The two-year Master’s in Applied Physics is an internationally oriented programme and is taught entirely in English. The programme starts in September and February. The pre-master's programme starts in September.
We also offer a Bachelor's in (BSc) in Applied Physics.
Applied Physics is all about understanding the fundamental laws of the physical world and finding ways to apply those laws in technical solutions. Applied Physicists use scientific principles to create or improve practical devices and systems and to contribute in many other fields. A great deal of the work done by physicists is not immediately visible. But without recent breakthroughs in physics, the mobile phone and the laptop would have been power-guzzling machines that weigh a ton and lab-on-a-chip technology would still be science fiction.
In this Master’s programme we aim to achieve the ideal balance between 'hardcore' and engineering physics. Research is spread out over five clusters, which together reflect essential real-world needs:
- Physics of Fluids
- Nano Electronic Materials
- Applied Nanophotonics
- Soft Matter
- Energy, Materials & Systems
The themes that are covered within the programme are in perfect alignment with these five research clusters.
Research performed at the physics department of the University of Twente belongs to the top of the world and the UT has many world-class researchers who will also be your lecturers during your master’s. This top-rated programme will expand your knowledge of physics as a whole, while giving you the opportunity to specialise in a field of your choice. You will have the opportunity to tailor your programme to suit your individual interests and personal ambitions.

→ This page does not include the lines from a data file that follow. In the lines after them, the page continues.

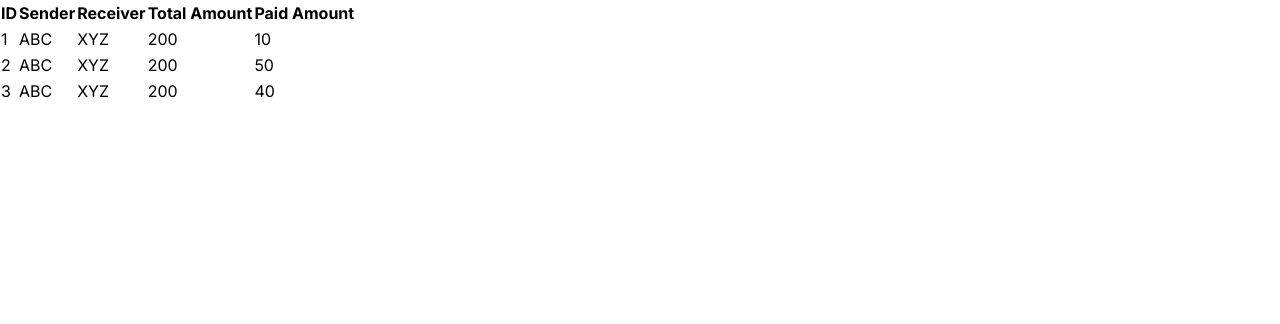
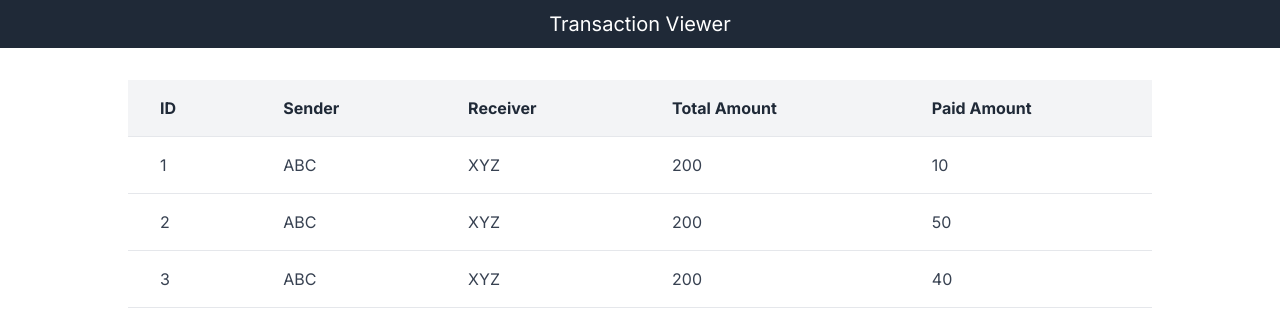
Before and after one commit to admiralrohan/transaction-viewer, a Next.js app: page /1 in a window 1280 px wide. Shown: the top 324 px of the page. Built offline with nearby package versions, Linux system fonts and the light colour scheme.

Commit message:
feat: design for individual tx page

```diff
--- /dev/null
+++ b/src/components/Header/Header.tsx
@@ -0,0 +1,16 @@
+import * as React from "react";
+
+function Header() {
+  return (
+    <header className="flex h-12 items-center justify-center bg-gray-800">
+      <h1
+        className="flex items-baseline gap-2
+        whitespace-nowrap text-xl text-white"
+      >
+        Transaction Viewer
+      </h1>
+    </header>
+  );
+}
+
+export default Header;
--- /dev/null
+++ b/src/components/Header/index.ts
@@ -0,0 +1,2 @@
+export * from './Header';
+export { default } from './Header';
--- a/src/components/Layout/Layout.tsx
+++ b/src/components/Layout/Layout.tsx
@@ -1,21 +1,20 @@
 import * as React from "react";
+import Head from "next/head";
 import { Inter } from "next/font/google";
-import Head from "next/head";
+import Header from "@components/Header";
+import IWrapper from "@interfaces/IWrapper";
 
 const inter = Inter({ subsets: ["latin"] });
 
-interface ILayout {
-  children: React.ReactNode;
-}
-
-function Layout({ children }: ILayout) {
+function Layout({ children }: IWrapper) {
   return (
-    <div className={inter.className + " h-screen overflow-y-scroll"}>
+    <div className={inter.className}>
       <Head>
         <title>Transaction viewer</title>
       </Head>
 
-      {children}
+      <Header />
+      <main className="my-8">{children}</main>
     </div>
   );
 }
--- a/src/components/Transaction/Transaction.tsx
+++ b/src/components/Transaction/Transaction.tsx
@@ -1,5 +1,6 @@
 import * as React from "react";
 import Installment from "@interfaces/installment";
+import IWrapper from "@interfaces/IWrapper";
 
 interface ITransaction {
   id: number;
@@ -7,37 +8,45 @@ interface ITransaction {
 
 function Transaction({ id }: ITransaction) {
   const [installments, setInstallments] = React.useState<Installment[]>([]);
+  const [status, setStatus] = React.useState<
+    "idle" | "loading" | "success" | "error"
+  >("idle");
 
   React.useEffect(() => {
+    setStatus("loading");
     fetch("/api/transactions/" + id)
       .then((response) => response.json())
       .then(({ data }) => {
         setInstallments(data);
+        setStatus("success");
       })
-      .catch((error) => console.error(error));
+      .catch((error) => {
+        console.error(error);
+        setStatus("error");
+      });
   }, [id]);
 
   return (
-    <div>
-      <table>
+    <div className="flex justify-center w-full">
+      <table className="border-collapse w-4/5">
         <thead>
           <tr>
-            <th>ID</th>
-            <th>Sender</th>
-            <th>Receiver</th>
-            <th>Total Amount</th>
-            <th>Paid Amount</th>
+            <TH>ID</TH>
+            <TH>Sender</TH>
+            <TH>Receiver</TH>
+            <TH>Total Amount</TH>
+            <TH>Paid Amount</TH>
           </tr>
         </thead>
 
         <tbody>
           {installments.map((installment) => (
             <tr key={installment.id}>
-              <td>{installment.id}</td>
-              <td>{installment.sender}</td>
-              <td>{installment.receiver}</td>
-              <td>{installment.totalAmount}</td>
-              <td>{installment.paidAmount}</td>
+              <TD>{installment.id}</TD>
+              <TD>{installment.sender}</TD>
+              <TD>{installment.receiver}</TD>
+              <TD>{installment.totalAmount}</TD>
+              <TD>{installment.paidAmount}</TD>
             </tr>
           ))}
         </tbody>
@@ -46,4 +55,26 @@ function Transaction({ id }: ITransaction) {
   );
 }
 
+function TH({ children }: IWrapper) {
+  return (
+    <th
+      className="bg-gray-100 border-b border-gray-200 px-8 py-4
+    text-gray-800 font-bold text-left"
+    >
+      {children}
+    </th>
+  );
+}
+
+function TD({ children }: IWrapper) {
+  return (
+    <th
+      className="border-b border-gray-200 font-normal
+      px-8 py-4 text-gray-700 text-left"
+    >
+      {children}
+    </th>
+  );
+}
+
 export default Transaction;
--- /dev/null
+++ b/src/interfaces/IWrapper.ts
@@ -0,0 +1,7 @@
+import React from "react";
+
+interface IWrapper {
+  children: React.ReactNode;
+}
+
+export default IWrapper;
```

You will fulfil the role of junior scientist from early on in your programme, being involved in experimental research, giving presentations and contributing to scientific articles. During your studies you will have the opportunity to work in cutting-edge, high-tech labs like the MESA+ Institute for Nanotechnology, the Technical Medical Centre and the Max Planck Center for Complex Fluid Dynamics.